**To do**
Although the entries contain pictures, repeat only their words, exactly as written.

**Extracted information**

-- Opening Marker --

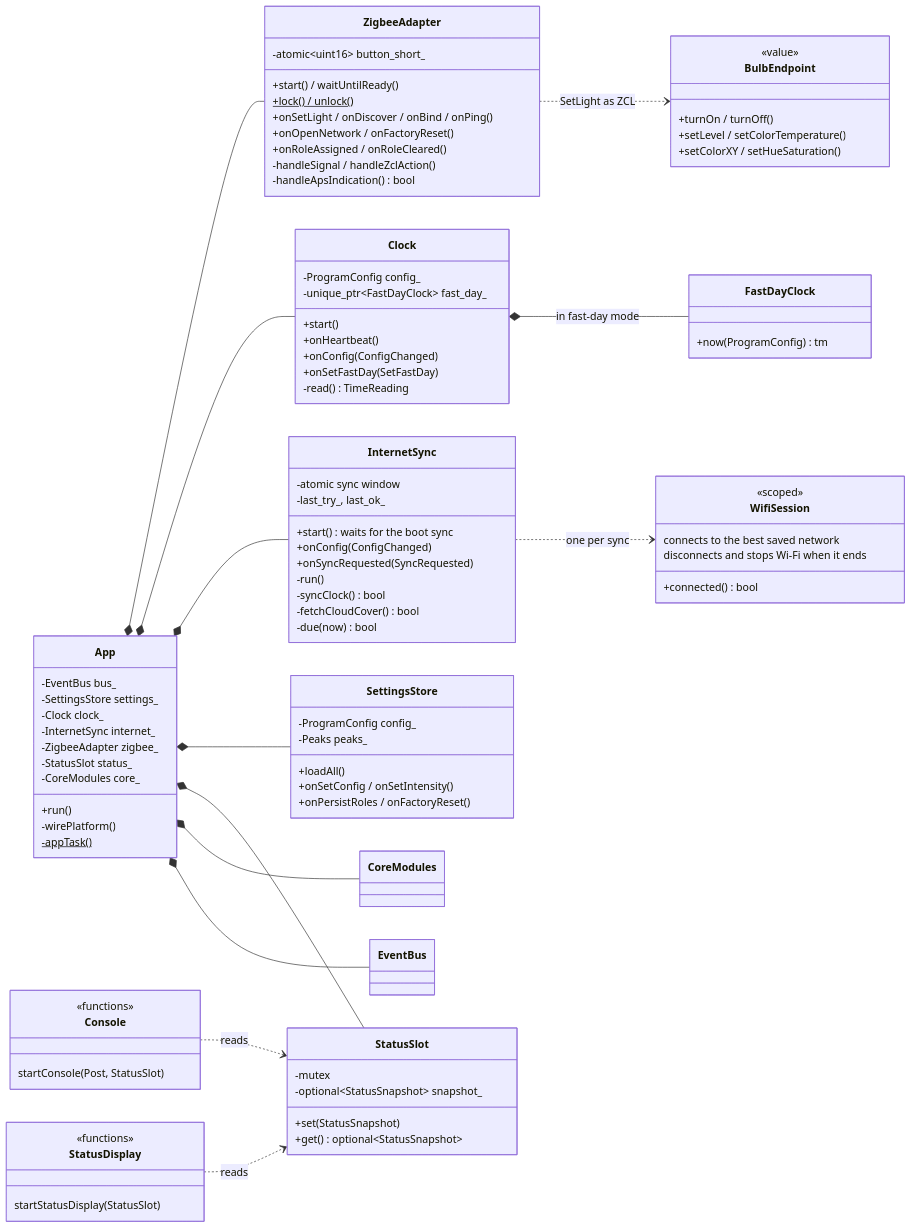
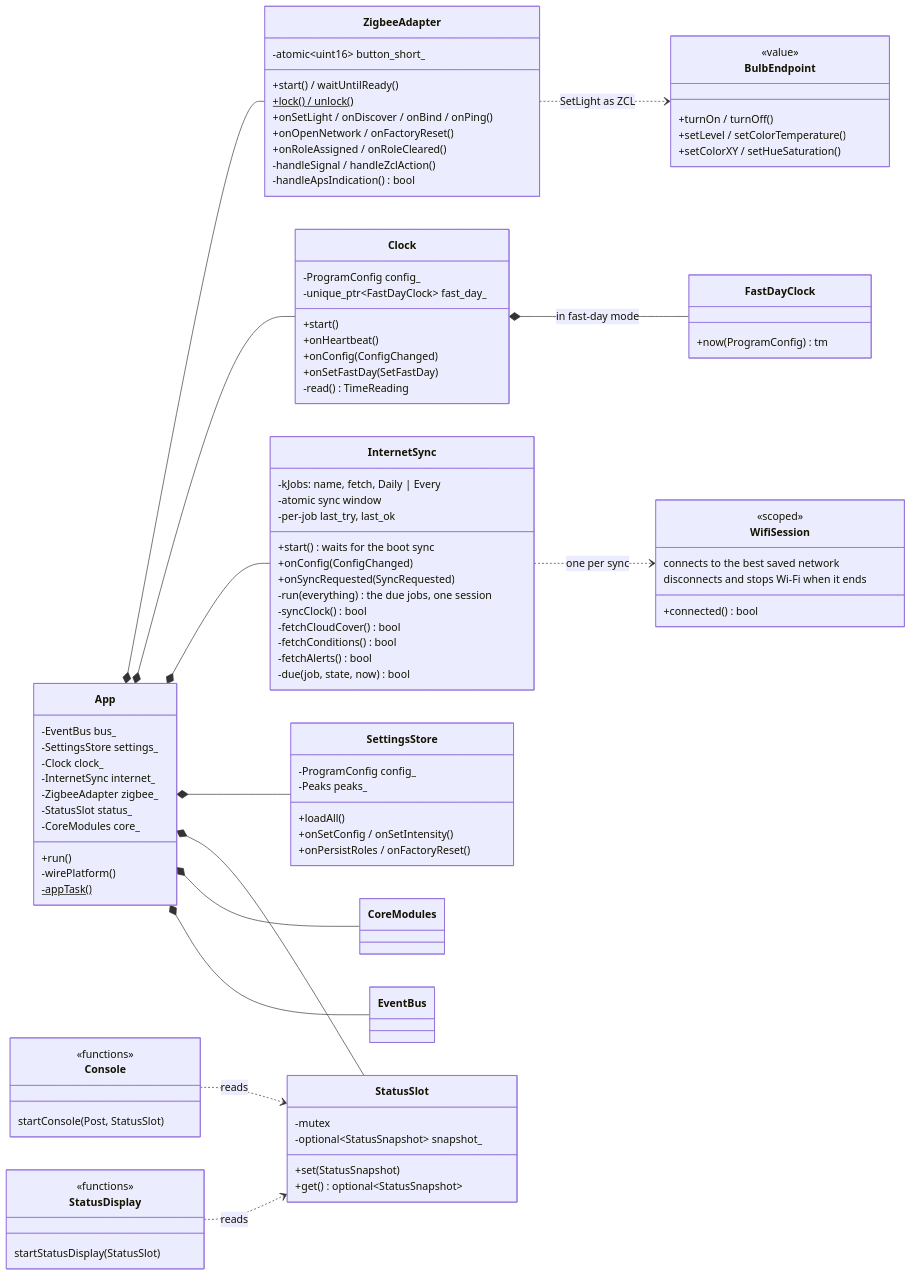
One commit to bjerre/sunsim changed the fifth of 10 diagrams in ARCHITECTURE.md. Above: the diagram before and after it, drawn with Mermaid. The commit also changed other lines of this file and 25 other files, not shown here.

```diff
--- a/ARCHITECTURE.md
+++ b/ARCHITECTURE.md
@@ -393,15 +420,18 @@
         -read() TimeReading
     }
     class InternetSync {
+        -kJobs: name, fetch, Daily | Every
         -atomic sync window
-        -last_try_, last_ok_
+        -per-job last_try, last_ok
         +start() waits for the boot sync
         +onConfig(ConfigChanged)
         +onSyncRequested(SyncRequested)
-        -run()
+        -run(everything) the due jobs, one session
         -syncClock() bool
         -fetchCloudCover() bool
-        -due(now) bool
+        -fetchConditions() bool
+        -fetchAlerts() bool
+        -due(job, state, now) bool
     }
     class WifiSession {
         <<scoped>>
```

-- Closing Marker --

**Response to the exercise**
One commit to bjerre/sunsim changed the fifth of 10 diagrams in ARCHITECTURE.md. Above: the diagram before and after it, drawn with Mermaid. The commit also changed other lines of this file and 25 other files, not shown here.

```diff
--- a/ARCHITECTURE.md
+++ b/ARCHITECTURE.md
@@ -393,15 +420,18 @@
         -read() TimeReading
     }
     class InternetSync {
+        -kJobs: name, fetch, Daily | Every
         -atomic sync window
-        -last_try_, last_ok_
+        -per-job last_try, last_ok
         +start() waits for the boot sync
         +onConfig(ConfigChanged)
         +onSyncRequested(SyncRequested)
-        -run()
+        -run(everything) the due jobs, one session
         -syncClock() bool
         -fetchCloudCover() bool
-        -due(now) bool
+        -fetchConditions() bool
+        -fetchAlerts() bool
+        -due(job, state, now) bool
     }
     class WifiSession {
         <<scoped>>
```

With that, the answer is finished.